Federal Housing Authority

The FHA offers a new streamlined mortgage to replace current FHA loans without going through an appraisal or showing proof of income. The original loan must be at least six months old. The new loan has to pass the benefits test of lowering your interest rate, changing you from an ARM to a fixed rate, or giving you a shorter loan term.

Veterans Administration

The VA’s interest rate reduction refinance loan or IRRRL program allows you to refinance with lower closing costs and less paperwork than you had with your original V.A. loan. The new loan has to reduce your rate by at least half a percentage point, while the new payment can’t be more than 20 percent from the previous loan. The previous loan must be at least six months old, and you won’t need income documents or a home appraisal.

U.S. Department of Agriculture

Homeowners with USDA loans can refinance their mortgages if they prove the move will save them at least $50 per month. The old loan must be at least 12 months old, while the new loan doesn’t require income verification or a new home appraisal.

Benefits of Refinancing

As interest rates head back up, there is more urgency for homeowners who might not have refinanced yet. Not all parts of the country have seen a bounce back in their housing markets, so getting your payments lower when you have negative equity is still worth looking at.

Refinancing has some benefits over getting a new loan. Usually, your lender doesn’t require you to get a new appraisal but will allow you to use an automated home value system instead. This saves you a few hundred out of pocket and the time to get the appraisal.

You also have the option of changing the type of loan you have. An adjustable-rate mortgage sounds great when interest rates are low, but the payment can get out of reach quickly when interest rates go back up. Switching to a fixed-rate loan keeps your payments under control and predictable.

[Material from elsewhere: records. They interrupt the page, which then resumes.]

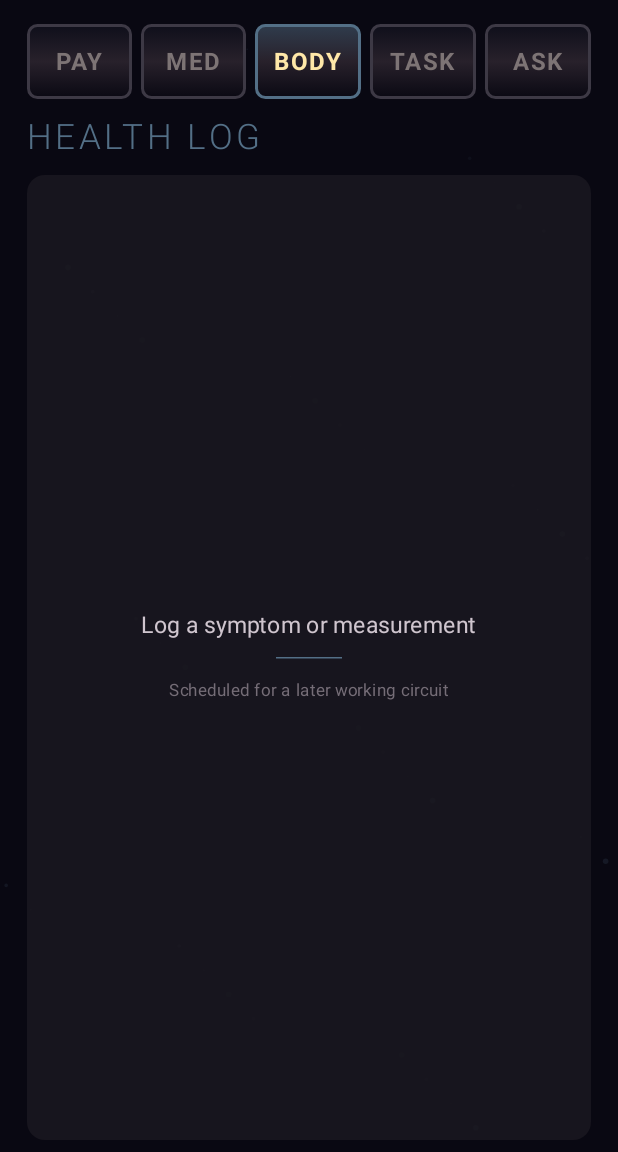
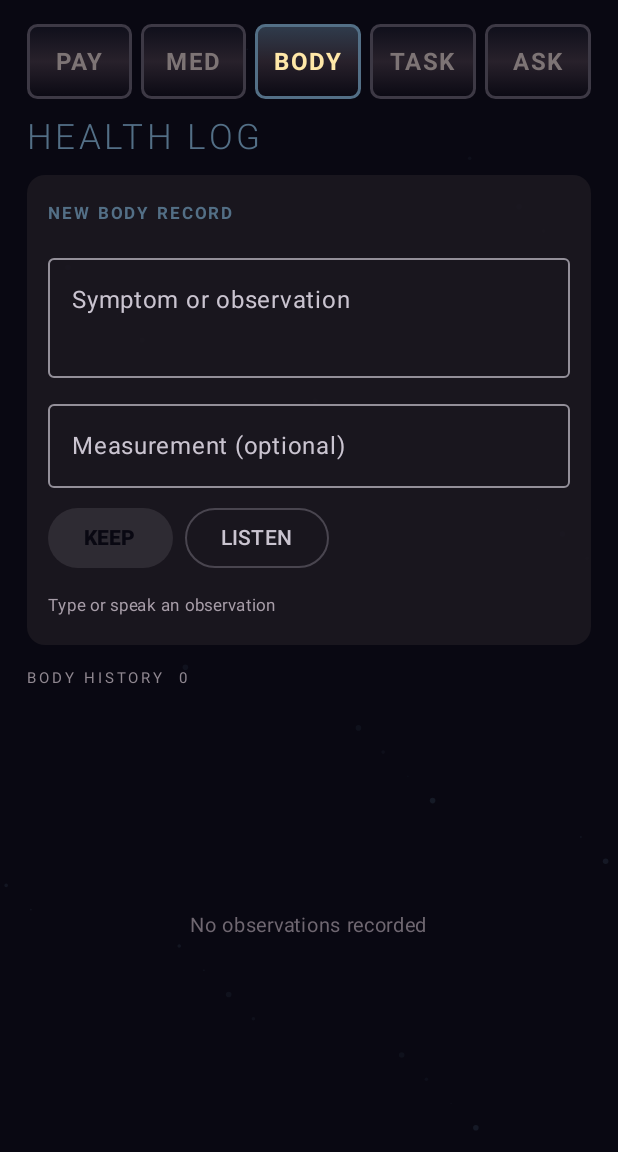
Before and after one commit to AndyJMyers/Nota-Bene, an Android app built with Jetpack Compose: the screen it shows after launch (MainActivity), after a tap on "BODY", on a phone screen of 412 x 824 dp, the part 84-1236 px from its top. Run offline under Robolectric (Android 15) with nearby library versions, the phone set to English and light mode, and no system bars; our stand-ins replace Room's generated code; libraries missing offline, so code that uses them is left out: com.google.mlkit.vision.

Commit message:
Add persistent BODY history

```diff
--- a/app/build.gradle.kts
+++ b/app/build.gradle.kts
@@ -13,8 +13,8 @@ android {
         applicationId = "com.notabene.app"
         minSdk = 26
         targetSdk = 36
-        versionCode = 7
-        versionName = "0.4.2-alpha7"
+        versionCode = 8
+        versionName = "0.5.0-alpha8"
     }
 
     buildFeatures { compose = true }
--- a/app/src/main/java/com/notabene/app/MainActivity.kt
+++ b/app/src/main/java/com/notabene/app/MainActivity.kt
@@ -136,6 +136,7 @@ private fun NotaBeneApp() {
                 }
                 when (selected) {
                     Tab.PAYMENTS -> PaymentPanel(accent, Modifier.weight(1f))
+                    Tab.HEALTH -> BodyPanel(accent, Modifier.weight(1f))
                     Tab.TASKS -> TaskPanel(accent, Modifier.weight(1f))
                     Tab.RESEARCH -> AskPanel(accent, Modifier.weight(1f))
                     else -> PlaceholderPanel(selected, accent, Modifier.weight(1f))
@@ -487,6 +488,80 @@ private fun TaskPanel(accent: Color, modifier: Modifier = Modifier) {
 }
 
 @Composable
+private fun BodyPanel(accent: Color, modifier: Modifier = Modifier) {
+    val context = LocalContext.current
+    val dao = remember { NotaBeneDatabase.get(context).bodyDao() }
+    val observations by dao.observeAll().collectAsState(initial = emptyList())
+    val scope = rememberCoroutineScope()
+    var draft by remember { mutableStateOf("") }
+    var measurement by remember { mutableStateOf("") }
+    var status by remember { mutableStateOf("Type or speak an observation") }
+
+    val speechLauncher = rememberLauncherForActivityResult(ActivityResultContracts.StartActivityForResult()) { result ->
+        if (result.resultCode == Activity.RESULT_OK) {
+            val words = result.data?.getStringArrayListExtra(RecognizerIntent.EXTRA_RESULTS)?.firstOrNull().orEmpty()
+            if (words.isNotBlank()) {
+                draft = words
+                status = "Speech captured — edit it or keep it"
+            } else status = "No speech was returned"
+        } else status = "Listening cancelled"
+    }
+
+    Column(modifier, verticalArrangement = Arrangement.spacedBy(10.dp)) {
+        Card(colors = CardDefaults.cardColors(containerColor = Color(0xE61B1820)), shape = RoundedCornerShape(12.dp)) {
+            Column(Modifier.fillMaxWidth().padding(14.dp), verticalArrangement = Arrangement.spacedBy(9.dp)) {
+                Text("NEW BODY RECORD", color = accent, fontSize = 11.sp, fontWeight = FontWeight.Bold, letterSpacing = 2.sp)
+                PaymentField("Symptom or observation", draft, { draft = it }, Modifier.fillMaxWidth(), accent, minLines = 2)
+                PaymentField("Measurement (optional)", measurement, { measurement = it }, Modifier.fillMaxWidth(), accent)
+                Row(horizontalArrangement = Arrangement.spacedBy(8.dp)) {
+                    Button(
+                        onClick = {
+                            scope.launch {
+                                dao.insert(BodyItem(observation = draft.trim(), measurement = measurement.trim()))
+                                draft = ""; measurement = ""
+                                status = "Body record saved locally"
+                            }
+                        },
+                        enabled = draft.isNotBlank() || measurement.isNotBlank(),
+                        colors = ButtonDefaults.buttonColors(containerColor = accent)
+                    ) { Text("KEEP", color = Ink, fontWeight = FontWeight.Black) }
+                    OutlinedButton(onClick = {
+                        val intent = Intent(RecognizerIntent.ACTION_RECOGNIZE_SPEECH).apply {
+                            putExtra(RecognizerIntent.EXTRA_LANGUAGE_MODEL, RecognizerIntent.LANGUAGE_MODEL_FREE_FORM)
+                            putExtra(RecognizerIntent.EXTRA_LANGUAGE, Locale.getDefault().toLanguageTag())
+                            putExtra(RecognizerIntent.EXTRA_PROMPT, "Describe the observation")
+                        }
+                        runCatching { speechLauncher.launch(intent) }.onFailure { status = "No speech recognition service is available" }
+                    }) { Text("LISTEN") }
+                }
+                Text(status, color = Color(0xFFA79DA8), fontSize = 11.sp)
+            }
+        }
+        Text("BODY HISTORY  ${observations.size}", color = Color(0xFF8F8790), fontSize = 10.sp, letterSpacing = 2.sp)
+        if (observations.isEmpty()) {
+            Box(Modifier.fillMaxWidth().weight(1f), contentAlignment = Alignment.Center) {
+                Text("No observations recorded", color = Color(0xFF6F6771), fontSize = 13.sp)
+            }
+        } else {
+            LazyColumn(Modifier.weight(1f), verticalArrangement = Arrangement.spacedBy(7.dp)) {
+                items(observations, key = { it.id }) { item ->
+                    Card(colors = CardDefaults.cardColors(containerColor = Color(0xD91B1820)), shape = RoundedCornerShape(9.dp)) {
+                        Row(Modifier.fillMaxWidth().padding(horizontal = 13.dp, vertical = 10.dp), verticalAlignment = Alignment.CenterVertically) {
+                            Column(Modifier.weight(1f)) {
+                                if (item.observation.isNotBlank()) Text(item.observation, color = Color(0xFFE6DEE6), fontSize = 14.sp)
+                                if (item.measurement.isNotBlank()) Text(item.measurement, color = accent, fontSize = 16.sp, fontWeight = FontWeight.Bold)
+                                Text(DateFormat.getDateTimeInstance(DateFormat.SHORT, DateFormat.SHORT).format(Date(item.createdAt)), color = Color(0xFF847C86), fontSize = 10.sp)
+                            }
+                            TextButton(onClick = { scope.launch { dao.delete(item.id) } }) { Text("×", color = Color(0xFF817781), fontSize = 20.sp) }
+                        }
+                    }
+                }
+            }
+        }
+    }
+}
+
+@Composable
 private fun PlaceholderPanel(tab: Tab, accent: Color, modifier: Modifier = Modifier) {
     Card(modifier.fillMaxWidth(), colors = CardDefaults.cardColors(containerColor = Color(0xD91B1820)), shape = RoundedCornerShape(12.dp)) {
         Column(Modifier.fillMaxSize().padding(18.dp), verticalArrangement = Arrangement.Center, horizontalAlignment = Alignment.CenterHorizontally) {
--- a/app/src/main/java/com/notabene/app/PaymentDatabase.kt
+++ b/app/src/main/java/com/notabene/app/PaymentDatabase.kt
@@ -76,11 +76,32 @@ interface TaskDao {
     suspend fun setDone(id: Long, done: Boolean)
 }
 
-@Database(entities = [PaymentRecord::class, AskItem::class, TaskItem::class], version = 3, exportSchema = false)
+@Entity(tableName = "body_items")
+data class BodyItem(
+    @PrimaryKey(autoGenerate = true) val id: Long = 0,
+    val observation: String,
+    val measurement: String = "",
+    val createdAt: Long = System.currentTimeMillis()
+)
+
+@Dao
+interface BodyDao {
+    @Query("SELECT * FROM body_items ORDER BY createdAt DESC")
+    fun observeAll(): Flow<List<BodyItem>>
+
+    @Insert
+    suspend fun insert(item: BodyItem)
+
+    @Query("DELETE FROM body_items WHERE id = :id")
+    suspend fun delete(id: Long)
+}
+
+@Database(entities = [PaymentRecord::class, AskItem::class, TaskItem::class, BodyItem::class], version = 4, exportSchema = false)
 abstract class NotaBeneDatabase : RoomDatabase() {
     abstract fun paymentDao(): PaymentDao
     abstract fun askDao(): AskDao
     abstract fun taskDao(): TaskDao
+    abstract fun bodyDao(): BodyDao
 
     companion object {
         @Volatile private var instance: NotaBeneDatabase? = null
@@ -90,7 +111,7 @@ abstract class NotaBeneDatabase : RoomDatabase() {
                 context.applicationContext,
                 NotaBeneDatabase::class.java,
                 "nota-bene.db"
-            ).addMigrations(MIGRATION_1_2, MIGRATION_2_3).build().also { instance = it }
+            ).addMigrations(MIGRATION_1_2, MIGRATION_2_3, MIGRATION_3_4).build().also { instance = it }
         }
 
         private val MIGRATION_1_2 = object : Migration(1, 2) {
@@ -108,5 +129,13 @@ abstract class NotaBeneDatabase : RoomDatabase() {
                 )
             }
         }
+
+        private val MIGRATION_3_4 = object : Migration(3, 4) {
+            override fun migrate(db: SupportSQLiteDatabase) {
+                db.execSQL(
+                    "CREATE TABLE IF NOT EXISTS `body_items` (`id` INTEGER PRIMARY KEY AUTOINCREMENT NOT NULL, `observation` TEXT NOT NULL, `measurement` TEXT NOT NULL, `createdAt` INTEGER NOT NULL)"
+                )
+            }
+        }
     }
 }
```
Also changed, not shown: 1 other file.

Qualifying when you’re underwater can vary greatly depending on the mortgage provider. But most of the time, you need to show that you’re current on your home loan. This definition might be different for different lenders, but it usually means you made no late payments in the last six months and no more than once in the past 12 months.

Need More Information On Refinancing?

Soaring home values put the brakes on HARP replacement plan options as previously upside-down mortgages moved into positive equity territory. While the Freddie Mac and Fannie Mae programs aren’t currently available, you have refinancing paths if you find yourself underwater. Much depends on the type of loan you originally took out, but you won’t have to go through the appraisal and income documentation part of the process.

Need help understanding how to refinance a home?Contact us for free loan advice or get a copy of our free consumer mortgage loan guide.

At 7th Level Mortgage, we are an experienced team of mortgage professionals based out of New Jersey and serving the east coast from Pennsylvania to Florida, including Delaware and Maryland. We have won numerous awards for our excellent professional work and reputation with clients for being extremely diligent, accessible, and hands-on throughout the entire mortgage process.